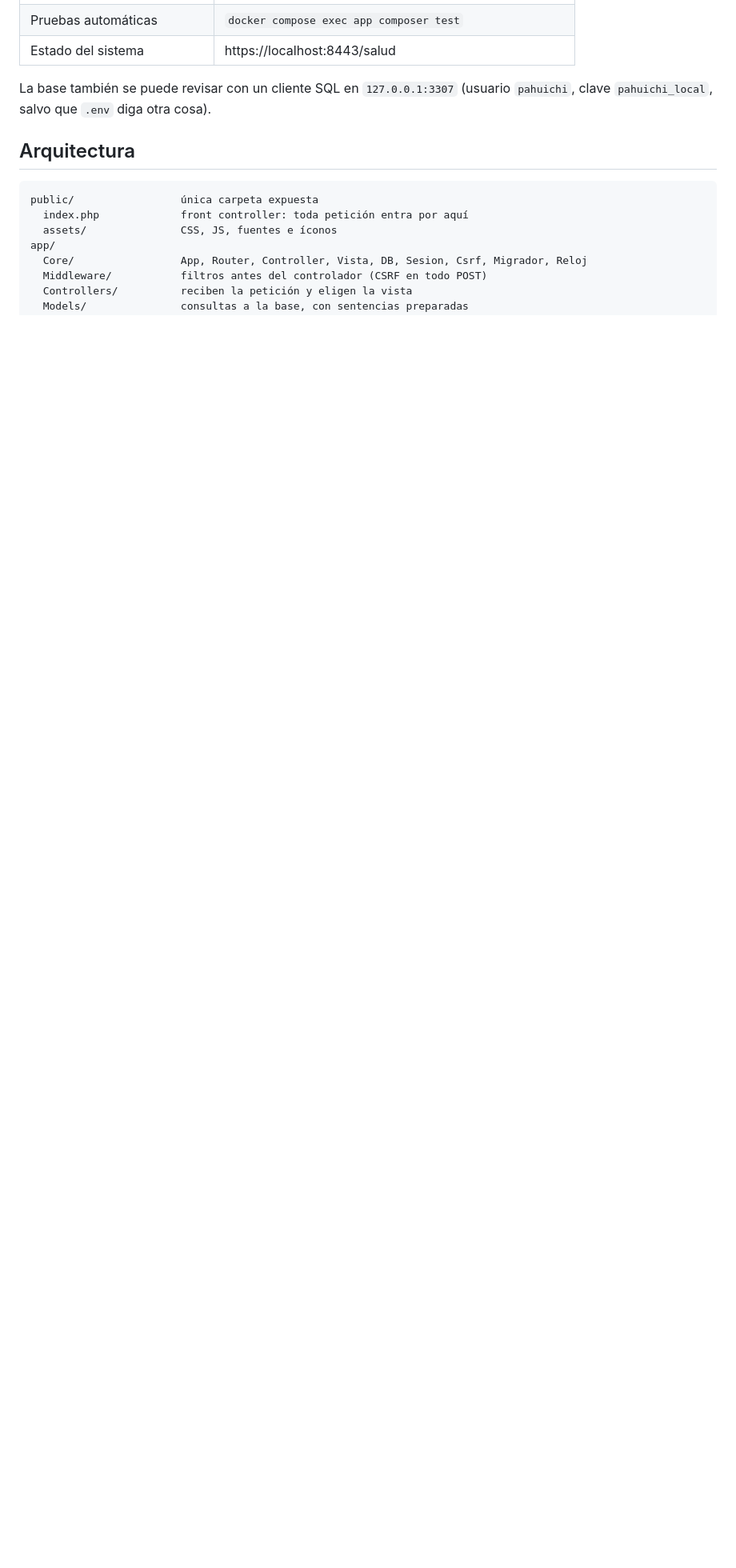
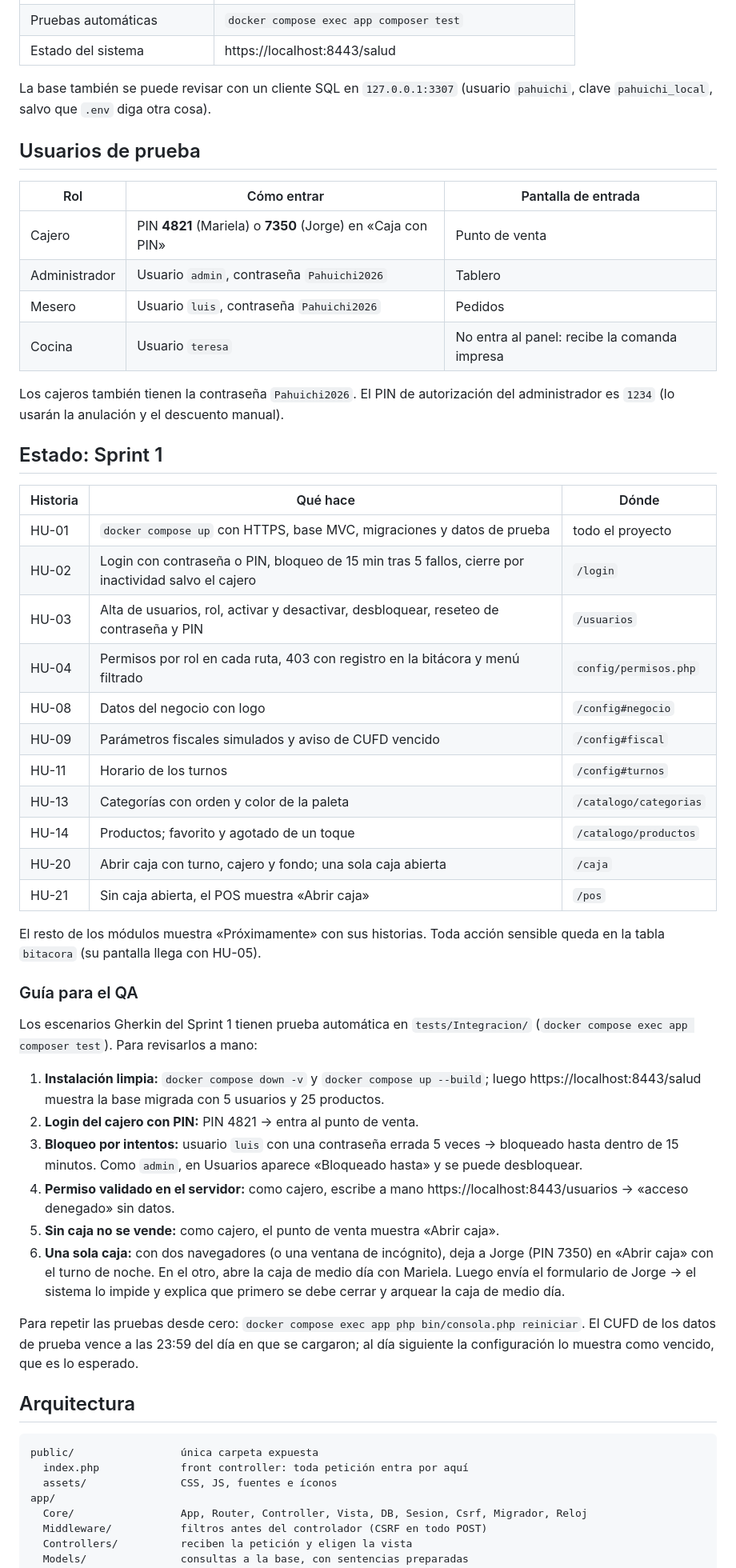
Before and after one commit to C-Edu-U/Pahuichi-Pos, a Markdown page: README.md, the part around the change. Shown at 80% size. GitHub-like rendering; blank space fills up the shorter version.

Commit message:
Documentación del backend del Sprint 1
- README: usuarios de prueba, estado por historia y guía para el QA con los escenarios Gherkin
- DESIGN: clases de la paleta de categorías y componentes nuevos

```diff
--- a/README.md
+++ b/README.md
@@ -33,6 +33,48 @@ La primera vez tarda unos minutos: construye la imagen de PHP, instala las depen
 | Estado del sistema | https://localhost:8443/salud |
 
 La base también se puede revisar con un cliente SQL en `127.0.0.1:3307` (usuario `pahuichi`, clave `pahuichi_local`, salvo que `.env` diga otra cosa).
+
+## Usuarios de prueba
+
+| Rol | Cómo entrar | Pantalla de entrada |
+|---|---|---|
+| Cajero | PIN **4821** (Mariela) o **7350** (Jorge) en «Caja con PIN» | Punto de venta |
+| Administrador | Usuario `admin`, contraseña `Pahuichi2026` | Tablero |
+| Mesero | Usuario `luis`, contraseña `Pahuichi2026` | Pedidos |
+| Cocina | Usuario `teresa` | No entra al panel: recibe la comanda impresa |
+
+Los cajeros también tienen la contraseña `Pahuichi2026`. El PIN de autorización del administrador es `1234` (lo usarán la anulación y el descuento manual).
+
+## Estado: Sprint 1
+
+| Historia | Qué hace | Dónde |
+|---|---|---|
+| HU-01 | `docker compose up` con HTTPS, base MVC, migraciones y datos de prueba | todo el proyecto |
+| HU-02 | Login con contraseña o PIN, bloqueo de 15 min tras 5 fallos, cierre por inactividad salvo el cajero | `/login` |
+| HU-03 | Alta de usuarios, rol, activar y desactivar, desbloquear, reseteo de contraseña y PIN | `/usuarios` |
+| HU-04 | Permisos por rol en cada ruta, 403 con registro en la bitácora y menú filtrado | `config/permisos.php` |
+| HU-08 | Datos del negocio con logo | `/config#negocio` |
+| HU-09 | Parámetros fiscales simulados y aviso de CUFD vencido | `/config#fiscal` |
+| HU-11 | Horario de los turnos | `/config#turnos` |
+| HU-13 | Categorías con orden y color de la paleta | `/catalogo/categorias` |
+| HU-14 | Productos; favorito y agotado de un toque | `/catalogo/productos` |
+| HU-20 | Abrir caja con turno, cajero y fondo; una sola caja abierta | `/caja` |
+| HU-21 | Sin caja abierta, el POS muestra «Abrir caja» | `/pos` |
+
+El resto de los módulos muestra «Próximamente» con sus historias. Toda acción sensible queda en la tabla `bitacora` (su pantalla llega con HU-05).
+
+### Guía para el QA
+
+Los escenarios Gherkin del Sprint 1 tienen prueba automática en `tests/Integracion/` (`docker compose exec app composer test`). Para revisarlos a mano:
+
+1. **Instalación limpia:** `docker compose down -v` y `docker compose up --build`; luego https://localhost:8443/salud muestra la base migrada con 5 usuarios y 25 productos.
+2. **Login del cajero con PIN:** PIN 4821 → entra al punto de venta.
+3. **Bloqueo por intentos:** usuario `luis` con una contraseña errada 5 veces → bloqueado hasta dentro de 15 minutos. Como `admin`, en Usuarios aparece «Bloqueado hasta» y se puede desbloquear.
+4. **Permiso validado en el servidor:** como cajero, escribe a mano https://localhost:8443/usuarios → «acceso denegado» sin datos.
+5. **Sin caja no se vende:** como cajero, el punto de venta muestra «Abrir caja».
+6. **Una sola caja:** con dos navegadores (o una ventana de incógnito), deja a Jorge (PIN 7350) en «Abrir caja» con el turno de noche. En el otro, abre la caja de medio día con Mariela. Luego envía el formulario de Jorge → el sistema lo impide y explica que primero se debe cerrar y arquear la caja de medio día.
+
+Para repetir las pruebas desde cero: `docker compose exec app php bin/consola.php reiniciar`. El CUFD de los datos de prueba vence a las 23:59 del día en que se cargaron; al día siguiente la configuración lo muestra como vencido, que es lo esperado.
 
 ## Arquitectura
 
```
Also changed, not shown: DESIGN.md (+5 -3 lines).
++++++++++
*Action item*. Each record must be returned exactly as it stands, and the images omitted.

*Solution to this task*.
Before and after one commit to C-Edu-U/Pahuichi-Pos, a Markdown page: README.md, the part around the change. Shown at 80% size. GitHub-like rendering; blank space fills up the shorter version.

Commit message:
Documentación del backend del Sprint 1
- README: usuarios de prueba, estado por historia y guía para el QA con los escenarios Gherkin
- DESIGN: clases de la paleta de categorías y componentes nuevos

```diff
--- a/README.md
+++ b/README.md
@@ -33,6 +33,48 @@ La primera vez tarda unos minutos: construye la imagen de PHP, instala las depen
 | Estado del sistema | https://localhost:8443/salud |
 
 La base también se puede revisar con un cliente SQL en `127.0.0.1:3307` (usuario `pahuichi`, clave `pahuichi_local`, salvo que `.env` diga otra cosa).
+
+## Usuarios de prueba
+
+| Rol | Cómo entrar | Pantalla de entrada |
+|---|---|---|
+| Cajero | PIN **4821** (Mariela) o **7350** (Jorge) en «Caja con PIN» | Punto de venta |
+| Administrador | Usuario `admin`, contraseña `Pahuichi2026` | Tablero |
+| Mesero | Usuario `luis`, contraseña `Pahuichi2026` | Pedidos |
+| Cocina | Usuario `teresa` | No entra al panel: recibe la comanda impresa |
+
+Los cajeros también tienen la contraseña `Pahuichi2026`. El PIN de autorización del administrador es `1234` (lo usarán la anulación y el descuento manual).
+
+## Estado: Sprint 1
+
+| Historia | Qué hace | Dónde |
+|---|---|---|
+| HU-01 | `docker compose up` con HTTPS, base MVC, migraciones y datos de prueba | todo el proyecto |
+| HU-02 | Login con contraseña o PIN, bloqueo de 15 min tras 5 fallos, cierre por inactividad salvo el cajero | `/login` |
+| HU-03 | Alta de usuarios, rol, activar y desactivar, desbloquear, reseteo de contraseña y PIN | `/usuarios` |
+| HU-04 | Permisos por rol en cada ruta, 403 con registro en la bitácora y menú filtrado | `config/permisos.php` |
+| HU-08 | Datos del negocio con logo | `/config#negocio` |
+| HU-09 | Parámetros fiscales simulados y aviso de CUFD vencido | `/config#fiscal` |
+| HU-11 | Horario de los turnos | `/config#turnos` |
+| HU-13 | Categorías con orden y color de la paleta | `/catalogo/categorias` |
+| HU-14 | Productos; favorito y agotado de un toque | `/catalogo/productos` |
+| HU-20 | Abrir caja con turno, cajero y fondo; una sola caja abierta | `/caja` |
+| HU-21 | Sin caja abierta, el POS muestra «Abrir caja» | `/pos` |
+
+El resto de los módulos muestra «Próximamente» con sus historias. Toda acción sensible queda en la tabla `bitacora` (su pantalla llega con HU-05).
+
+### Guía para el QA
+
+Los escenarios Gherkin del Sprint 1 tienen prueba automática en `tests/Integracion/` (`docker compose exec app composer test`). Para revisarlos a mano:
+
+1. **Instalación limpia:** `docker compose down -v` y `docker compose up --build`; luego https://localhost:8443/salud muestra la base migrada con 5 usuarios y 25 productos.
+2. **Login del cajero con PIN:** PIN 4821 → entra al punto de venta.
+3. **Bloqueo por intentos:** usuario `luis` con una contraseña errada 5 veces → bloqueado hasta dentro de 15 minutos. Como `admin`, en Usuarios aparece «Bloqueado hasta» y se puede desbloquear.
+4. **Permiso validado en el servidor:** como cajero, escribe a mano https://localhost:8443/usuarios → «acceso denegado» sin datos.
+5. **Sin caja no se vende:** como cajero, el punto de venta muestra «Abrir caja».
+6. **Una sola caja:** con dos navegadores (o una ventana de incógnito), deja a Jorge (PIN 7350) en «Abrir caja» con el turno de noche. En el otro, abre la caja de medio día con Mariela. Luego envía el formulario de Jorge → el sistema lo impide y explica que primero se debe cerrar y arquear la caja de medio día.
+
+Para repetir las pruebas desde cero: `docker compose exec app php bin/consola.php reiniciar`. El CUFD de los datos de prueba vence a las 23:59 del día en que se cargaron; al día siguiente la configuración lo muestra como vencido, que es lo esperado.
 
 ## Arquitectura
 
```
Also changed, not shown: DESIGN.md (+5 -3 lines).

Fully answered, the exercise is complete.